*EXERCISE:*
Look through the records and copy every line in which "screen" appears.

(Collected data entries)

══════

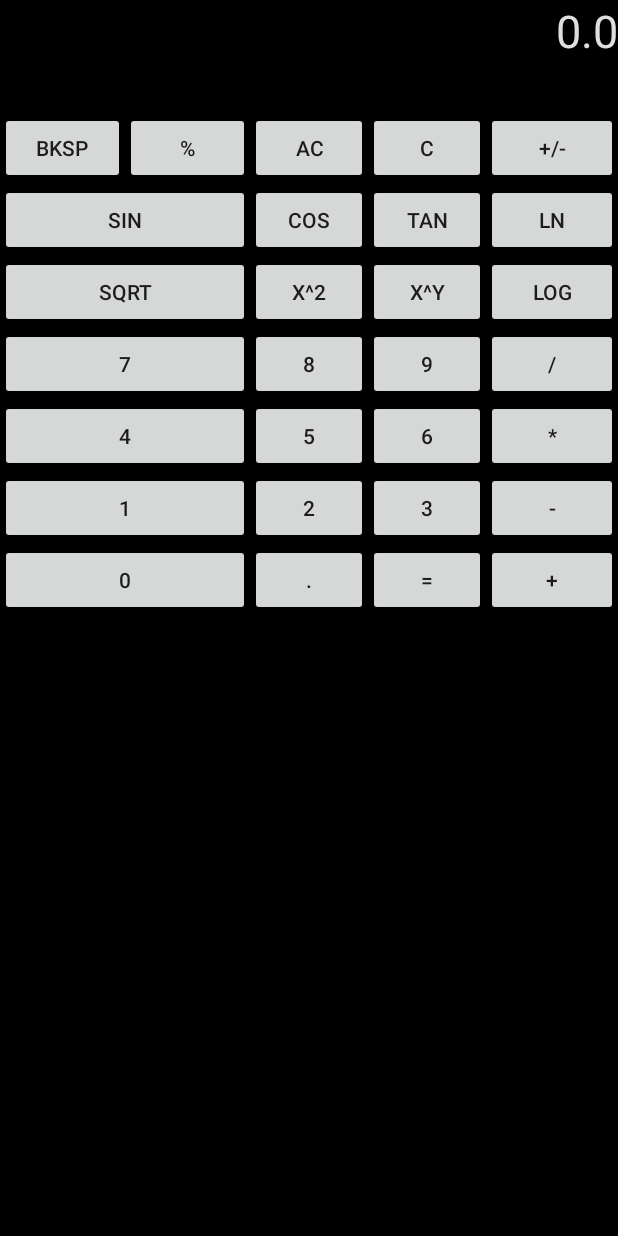
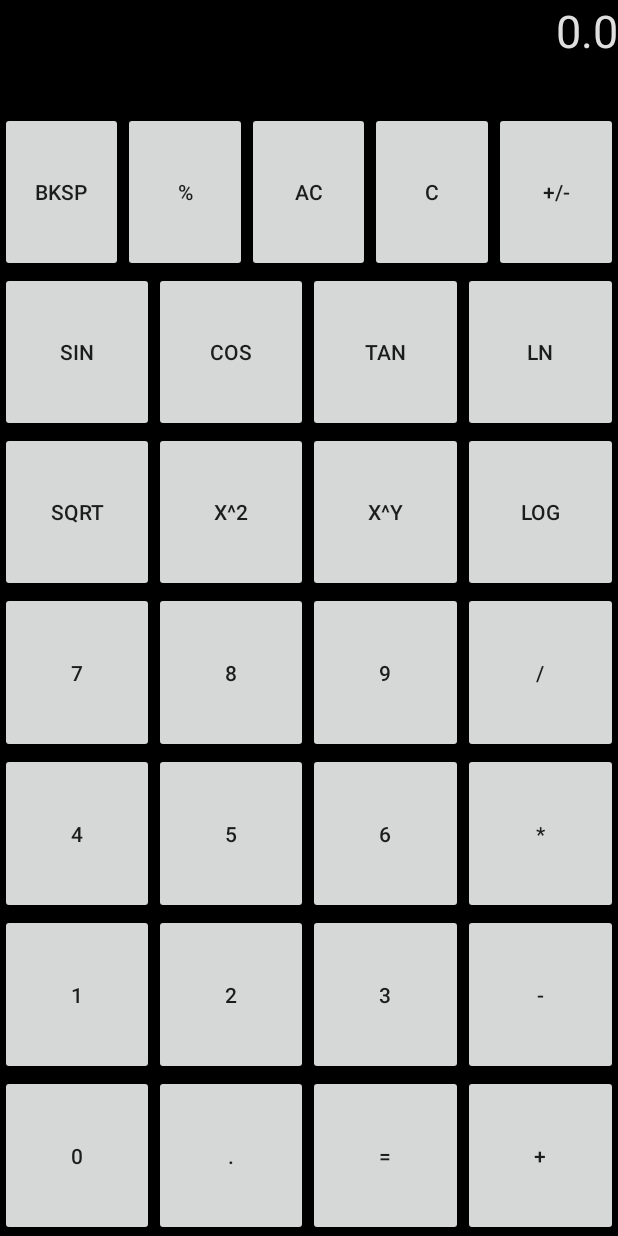
Before and after one commit to TomaszKot11/PAM, an Android app: the AdvancedCalculatorActivity screen opened directly, with no data from a screen before it, on a phone screen of 412 x 824 dp. Run offline under Robolectric (Android 15) with nearby library versions, the phone set to English and light mode, and no system bars.

Commit message:
Fixed issue with keyboard not taking whole screen height

```diff
--- a/calculator/app/src/main/res/layout/advanced_keyboard.xml
+++ b/calculator/app/src/main/res/layout/advanced_keyboard.xml
@@ -3,12 +3,17 @@
              android:layout_height="match_parent"
              android:shrinkColumns="0, 1, 2"
              android:stretchColumns="3">
-    <TableRow>
-        <LinearLayout>
+    <TableRow
+            android:layout_width="0dp"
+            android:layout_weight="1">
+        <LinearLayout
+                android:layout_width="0dp"
+                android:layout_weight="2"
+                android:layout_height="match_parent">
             <Button
                     android:layout_weight="1"
                     android:layout_width="0dp"
-                    android:layout_height="wrap_content"
+                    android:layout_height="match_parent"
                     android:id="@+id/button1_a"
                     android:text="Bksp"
                     android:onClick="keyboardHandler"/>
@@ -16,54 +21,63 @@
             <Button
                     android:layout_weight="1"
                     android:layout_width="0dp"
-                    android:layout_height="wrap_content"
+                    android:layout_height="match_parent"
                     android:id="@+id/button1_b"
                     android:text="%"
                     android:onClick="keyboardHandler"/>
         </LinearLayout>
 
         <Button
-                android:layout_height="wrap_content"
-                android:layout_width="wrap_content"
+                android:layout_width="0dp"
+                android:layout_weight="1"
+                android:layout_height="match_parent"
                 android:id="@+id/button1_1"
                 android:text="AC"
                 android:onClick="keyboardHandler"/>
         <Button
-                android:layout_height="wrap_content"
-                android:layout_width="wrap_content"
+                android:layout_width="0dp"
+                android:layout_weight="1"
+                android:layout_height="match_parent"
                 android:id="@+id/button2"
                 android:text="C"
                 android:onClick="keyboardHandler"/>
         <Button
-                android:layout_width="wrap_content"
-                android:layout_height="wrap_content"
+                android:layout_width="0dp"
+                android:layout_weight="1"
+                android:layout_height="match_parent"
                 android:id="@+id/button3"
                 android:text="+/-"
                 android:onClick="keyboardHandler"/>
     </TableRow>
 
 
-    <TableRow>
+    <TableRow
+            android:layout_width="0dp"
+            android:layout_weight="1">
         <Button
-                android:layout_width="wrap_content"
+                android:layout_width="0dp"
+                android:layout_weight="1"
                 android:layout_height="match_parent"
                 android:id="@+id/button4"
                 android:text="sin"
                 android:onClick="keyboardHandler"/>
         <Button
-                android:layout_width="wrap_content"
-                android:layout_height="wrap_content"
+                android:layout_width="0dp"
+                android:layout_weight="1"
+                android:layout_height="match_parent"
                 android:id="@+id/button5"
                 android:text="cos"
                 android:onClick="keyboardHandler"/>
         <Button
-                android:layout_width="wrap_content"
-                android:layout_height="wrap_content"
+                android:layout_width="0dp"
+                android:layout_weight="1"
+                android:layout_height="match_parent"
                 android:id="@+id/button6"
                 android:text="tan"
                 android:onClick="keyboardHandler"/>
         <Button
-                android:layout_width="wrap_content"
+                android:layout_width="0dp"
+                android:layout_weight="1"
                 android:layout_height="match_parent"
                 android:id="@+id/button7"
                 android:text="ln"
@@ -71,56 +85,68 @@
     </TableRow>
 
 
-    <TableRow>
+    <TableRow
+            android:layout_width="0dp"
+            android:layout_weight="1">
         <Button
-                android:layout_width="wrap_content"
-                android:layout_height="wrap_content"
+                android:layout_width="0dp"
+                android:layout_weight="1"
+                android:layout_height="match_parent"
                 android:id="@+id/button8"
                 android:text="sqrt"
                 android:onClick="keyboardHandler"/>
         <Button
-                android:layout_width="wrap_content"
-                android:layout_height="wrap_content"
+                android:layout_width="0dp"
+                android:layout_weight="1"
+                android:layout_height="match_parent"
                 android:id="@+id/button9"
                 android:text="x^2"
                 android:onClick="keyboardHandler"/>
         <Button
-                android:layout_width="wrap_content"
-                android:layout_height="wrap_content"
+                android:layout_width="0dp"
+                android:layout_weight="1"
+                android:layout_height="match_parent"
                 android:id="@+id/button10"
                 android:text="x^y"
                 android:onClick="keyboardHandler"/>
         <Button
-                android:layout_width="wrap_content"
-                android:layout_height="wrap_content"
+                android:layout_width="0dp"
+                android:layout_weight="1"
+                android:layout_height="match_parent"
                 android:id="@+id/button11"
                 android:text="log"
                 android:onClick="keyboardHandler"/>
     </TableRow>
 
 
-    <TableRow>
+    <TableRow
+            android:layout_width="0dp"
+            android:layout_weight="1">
         <Button
-                android:layout_width="wrap_content"
-                android:layout_height="wrap_content"
+                android:layout_width="0dp"
+                android:layout_weight="1"
+                android:layout_height="match_parent"
                 android:id="@+id/button12"
                 android:text="7"
                 android:onClick="keyboardHandler"/>
         <Button
-                android:layout_width="wrap_content"
-                android:layout_height="wrap_content"
+                android:layout_width="0dp"
+                android:layout_weight="1"
+                android:layout_height="match_parent"
                 android:id="@+id/button13"
                 android:text="8"
                 android:onClick="keyboardHandler"/>
         <Button
-                android:layout_width="wrap_content"
-                android:layout_height="wrap_content"
+                android:layout_width="0dp"
+                android:layout_weight="1"
+                android:layout_height="match_parent"
                 android:id="@+id/button14"
                 android:text="9"
                 android:onClick="keyboardHandler"/>
         <Button
-                android:layout_width="wrap_content"
-                android:layout_height="wrap_content"
+                android:layout_width="0dp"
+                android:layout_weight="1"
+                android:layout_height="match_parent"
                 android:id="@+id/button15"
                 android:text="/"
                 android:onClick="keyboardHandler"/>
@@ -128,84 +154,102 @@
 
 
 
-    <TableRow>
+    <TableRow
+            android:layout_width="0dp"
+            android:layout_weight="1">
         <Button
-                android:layout_width="wrap_content"
-                android:layout_height="wrap_content"
+                android:layout_width="0dp"
+                android:layout_weight="1"
+                android:layout_height="match_parent"
                 android:id="@+id/button20"
                 android:text="4"
                 android:onClick="keyboardHandler"/>
         <Button
-                android:layout_width="wrap_content"
-                android:layout_height="wrap_content"
+                android:layout_width="0dp"
+                android:layout_weight="1"
+                android:layout_height="match_parent"
                 android:id="@+id/button21"
                 android:text="5"
                 android:onClick="keyboardHandler"/>
         <Button
-                android:layout_width="wrap_content"
-                android:layout_height="wrap_content"
+                android:layout_width="0dp"
+                android:layout_weight="1"
+                android:layout_height="match_parent"
                 android:id="@+id/button22"
                 android:text="6"
                 android:onClick="keyboardHandler"/>
         <Button
-                android:layout_width="wrap_content"
-                android:layout_height="wrap_content"
+                android:layout_width="0dp"
+                android:layout_weight="1"
+                android:layout_height="match_parent"
                 android:id="@+id/button23"
                 android:text="*"
                 android:onClick="keyboardHandler"/>
     </TableRow>
 
 
-    <TableRow>
+    <TableRow
+            android:layout_width="0dp"
+            android:layout_weight="1">
         <Button
-                android:layout_width="wrap_content"
-                android:layout_height="wrap_content"
+                android:layout_width="0dp"
+                android:layout_weight="1"
+                android:layout_height="match_parent"
                 android:id="@+id/button24"
                 android:text="1"
                 android:onClick="keyboardHandler"/>
         <Button
-                android:layout_width="wrap_content"
-                android:layout_height="wrap_content"
+                android:layout_width="0dp"
+                android:layout_weight="1"
+                android:layout_height="match_parent"
                 android:id="@+id/button25"
                 android:text="2"
                 android:onClick="keyboardHandler"/>
         <Button
-                android:layout_width="wrap_content"
-                android:layout_height="wrap_content"
+                android:layout_width="0dp"
+                android:layout_weight="1"
+                android:layout_height="match_parent"
                 android:id="@+id/button26"
                 android:text="3"
                 android:onClick="keyboardHandler"/>
         <Button
-                android:layout_width="wrap_content"
-                android:layout_height="wrap_content"
+                android:layout_width="0dp"
+                android:layout_weight="1"
+                android:layout_height="match_parent"
                 android:id="@+id/button27"
                 android:text="-"
                 android:onClick="keyboardHandler"/>
     </TableRow>
 
 
-    <TableRow>
+    <TableRow
+            android:layout_width="0dp"
+            android:layout_weight="1">
         <Button
-                android:layout_width="wrap_content"
-                android:layout_height="wrap_content"
+                android:layout_width="0dp"
+                android:layout_weight="1"
+                android:layout_height="match_parent"
                 android:id="@+id/button28"
                 android:text="0"
                 android:onClick="keyboardHandler"/>
         <Button
-                android:layout_width="wrap_content"
-                android:layout_height="wrap_content"
+                android:layout_width="0dp"
+                android:layout_weight="1"
+                android:layout_height="match_parent"
                 android:id="@+id/button29"
                 android:text="."
                 android:onClick="keyboardHandler"/>
         <Button
-                android:layout_width="wrap_content"
-                android:layout_height="wrap_content"
+                android:layout_width="0dp"
+                android:layout_weight="1"
+                android:layout_height="match_parent"
                 android:id="@+id/button30"
                 android:text="="
                 android:onClick="keyboardHandler"/>
         <Button
-                android:layout_width="wrap_content"
-                android:layout_height="wrap_content"
+                android:layout_width="0dp"
+                android:layout_weight="1"
+                android:layout_height="match_parent"
                 android:id="@+id/button31"
                 android:text="+"
                 android:onClick="keyboardHandler"/>
```
Also changed, not shown: calculator/app/src/main/java/com/example/tomek/calculator/utilities/KeyboardHandler.java (+7 -1 lines), calculator/app/src/main/res/layout/simple_keyboard.xml (+76 -44 lines).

══════

*REPLY:*
Before and after one commit to TomaszKot11/PAM, an Android app: the AdvancedCalculatorActivity screen opened directly, with no data from a screen before it, on a phone screen of 412 x 824 dp. Run offline under Robolectric (Android 15) with nearby library versions, the phone set to English and light mode, and no system bars.
Fixed issue with keyboard not taking whole screen height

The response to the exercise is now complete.